TASK TO CARRY OUT => The answer required is how many lines of the following entries contain the word "Evaluar", with no other words.
------------
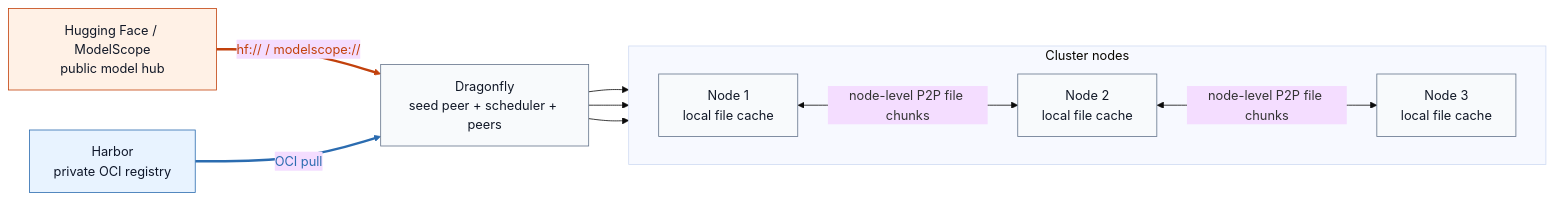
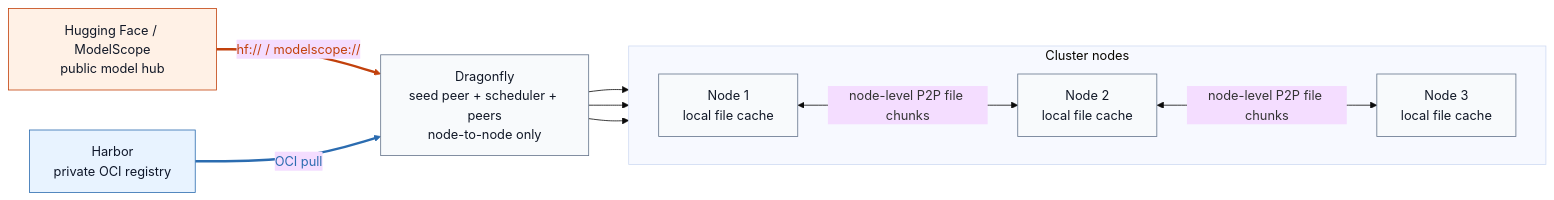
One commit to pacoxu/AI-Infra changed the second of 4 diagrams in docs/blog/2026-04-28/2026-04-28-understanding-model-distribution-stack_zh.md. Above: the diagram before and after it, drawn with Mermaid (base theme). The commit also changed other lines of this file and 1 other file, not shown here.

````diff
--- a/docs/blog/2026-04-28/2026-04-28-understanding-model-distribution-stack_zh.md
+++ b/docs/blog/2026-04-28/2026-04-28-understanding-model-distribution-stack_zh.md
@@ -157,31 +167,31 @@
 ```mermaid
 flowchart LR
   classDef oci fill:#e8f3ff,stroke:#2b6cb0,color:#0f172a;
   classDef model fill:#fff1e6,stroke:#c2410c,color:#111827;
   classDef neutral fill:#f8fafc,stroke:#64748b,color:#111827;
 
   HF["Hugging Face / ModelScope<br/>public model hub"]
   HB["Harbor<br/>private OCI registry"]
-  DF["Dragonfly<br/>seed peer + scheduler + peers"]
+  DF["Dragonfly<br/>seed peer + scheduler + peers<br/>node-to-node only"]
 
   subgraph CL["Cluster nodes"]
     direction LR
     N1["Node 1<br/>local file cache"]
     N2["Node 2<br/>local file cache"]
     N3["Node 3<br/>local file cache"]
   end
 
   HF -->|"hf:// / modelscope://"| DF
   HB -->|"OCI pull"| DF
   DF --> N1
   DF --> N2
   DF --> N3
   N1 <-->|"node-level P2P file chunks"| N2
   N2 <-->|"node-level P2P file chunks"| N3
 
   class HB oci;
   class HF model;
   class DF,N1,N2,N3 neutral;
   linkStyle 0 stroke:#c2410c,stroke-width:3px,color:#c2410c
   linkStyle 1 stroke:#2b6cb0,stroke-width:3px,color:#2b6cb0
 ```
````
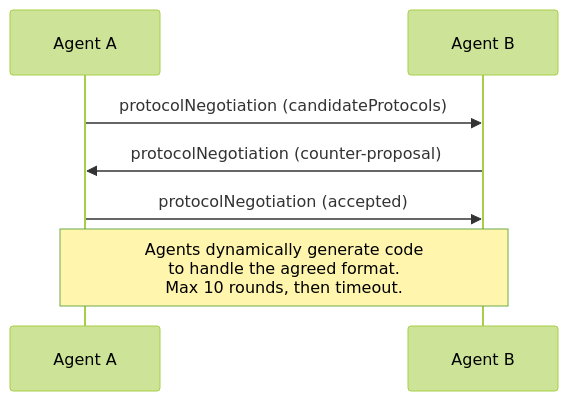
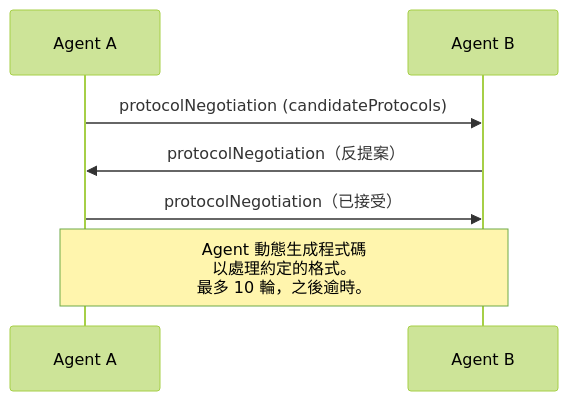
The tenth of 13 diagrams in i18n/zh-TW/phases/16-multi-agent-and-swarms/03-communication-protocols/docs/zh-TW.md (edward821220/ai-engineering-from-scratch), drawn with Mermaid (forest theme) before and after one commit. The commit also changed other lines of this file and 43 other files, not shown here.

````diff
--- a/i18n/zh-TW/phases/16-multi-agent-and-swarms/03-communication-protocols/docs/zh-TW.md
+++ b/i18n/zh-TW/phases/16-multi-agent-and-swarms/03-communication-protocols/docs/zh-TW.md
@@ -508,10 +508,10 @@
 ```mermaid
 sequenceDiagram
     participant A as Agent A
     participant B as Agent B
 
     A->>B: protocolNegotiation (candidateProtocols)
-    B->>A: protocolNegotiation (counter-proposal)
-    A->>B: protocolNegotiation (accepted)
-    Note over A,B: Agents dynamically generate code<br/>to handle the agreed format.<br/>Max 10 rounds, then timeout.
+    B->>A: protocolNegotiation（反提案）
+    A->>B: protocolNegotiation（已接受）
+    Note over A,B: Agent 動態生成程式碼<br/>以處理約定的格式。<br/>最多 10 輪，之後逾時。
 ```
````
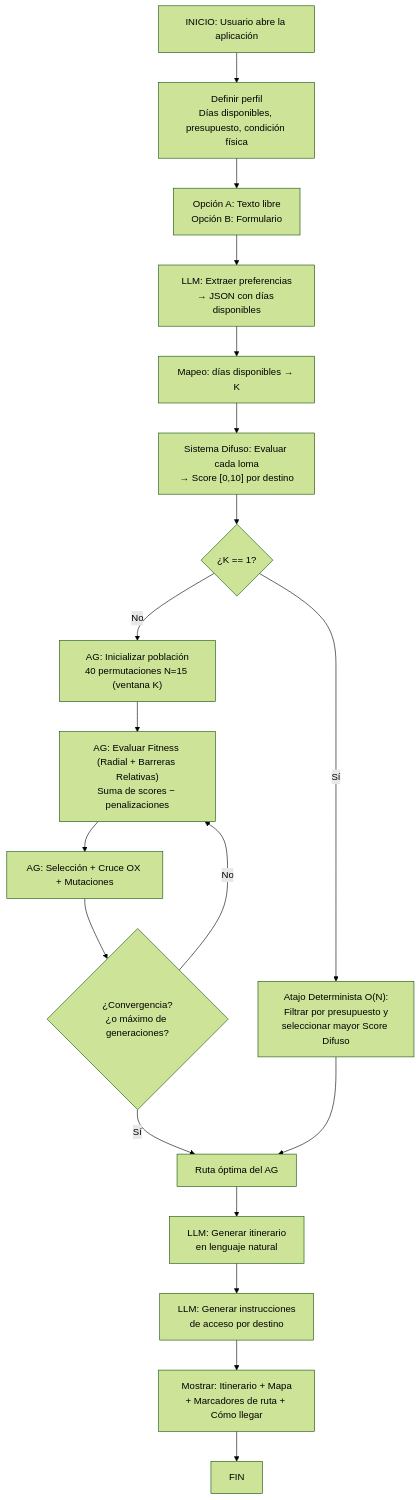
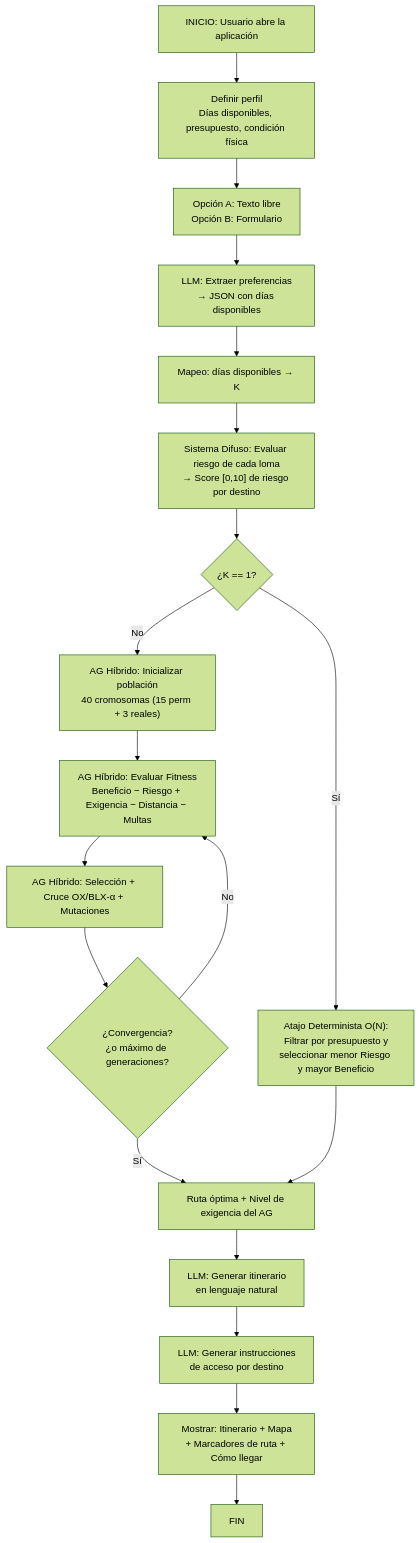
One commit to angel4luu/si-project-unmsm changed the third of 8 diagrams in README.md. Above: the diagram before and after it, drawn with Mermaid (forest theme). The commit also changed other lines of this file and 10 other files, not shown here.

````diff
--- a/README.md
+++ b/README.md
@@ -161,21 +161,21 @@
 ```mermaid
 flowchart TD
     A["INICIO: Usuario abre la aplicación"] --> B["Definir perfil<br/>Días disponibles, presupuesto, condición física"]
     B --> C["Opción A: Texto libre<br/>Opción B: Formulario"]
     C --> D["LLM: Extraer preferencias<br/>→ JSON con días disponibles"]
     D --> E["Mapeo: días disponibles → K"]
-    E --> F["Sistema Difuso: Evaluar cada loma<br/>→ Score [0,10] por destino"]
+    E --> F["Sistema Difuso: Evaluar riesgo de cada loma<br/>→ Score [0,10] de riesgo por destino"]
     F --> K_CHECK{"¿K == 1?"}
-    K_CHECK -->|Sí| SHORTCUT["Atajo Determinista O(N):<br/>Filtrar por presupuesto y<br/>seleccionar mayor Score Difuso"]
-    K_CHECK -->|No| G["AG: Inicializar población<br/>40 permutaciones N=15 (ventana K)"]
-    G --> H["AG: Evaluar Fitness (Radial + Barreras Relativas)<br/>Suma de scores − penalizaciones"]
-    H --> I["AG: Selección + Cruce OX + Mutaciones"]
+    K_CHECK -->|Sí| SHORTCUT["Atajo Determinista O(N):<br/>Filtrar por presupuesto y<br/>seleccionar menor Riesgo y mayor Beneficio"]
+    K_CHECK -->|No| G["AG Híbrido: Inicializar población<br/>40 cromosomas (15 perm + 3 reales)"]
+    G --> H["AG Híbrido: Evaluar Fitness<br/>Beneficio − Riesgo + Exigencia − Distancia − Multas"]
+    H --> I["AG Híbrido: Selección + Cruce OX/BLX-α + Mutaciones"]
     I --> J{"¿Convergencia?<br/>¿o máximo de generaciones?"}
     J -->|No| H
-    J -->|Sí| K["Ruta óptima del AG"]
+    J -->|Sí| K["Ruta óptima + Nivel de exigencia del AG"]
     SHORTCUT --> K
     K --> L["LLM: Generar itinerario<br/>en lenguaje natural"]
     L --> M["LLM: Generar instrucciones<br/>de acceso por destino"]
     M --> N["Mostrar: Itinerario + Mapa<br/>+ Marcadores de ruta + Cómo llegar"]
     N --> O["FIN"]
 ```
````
------------
TASK RESULT => 4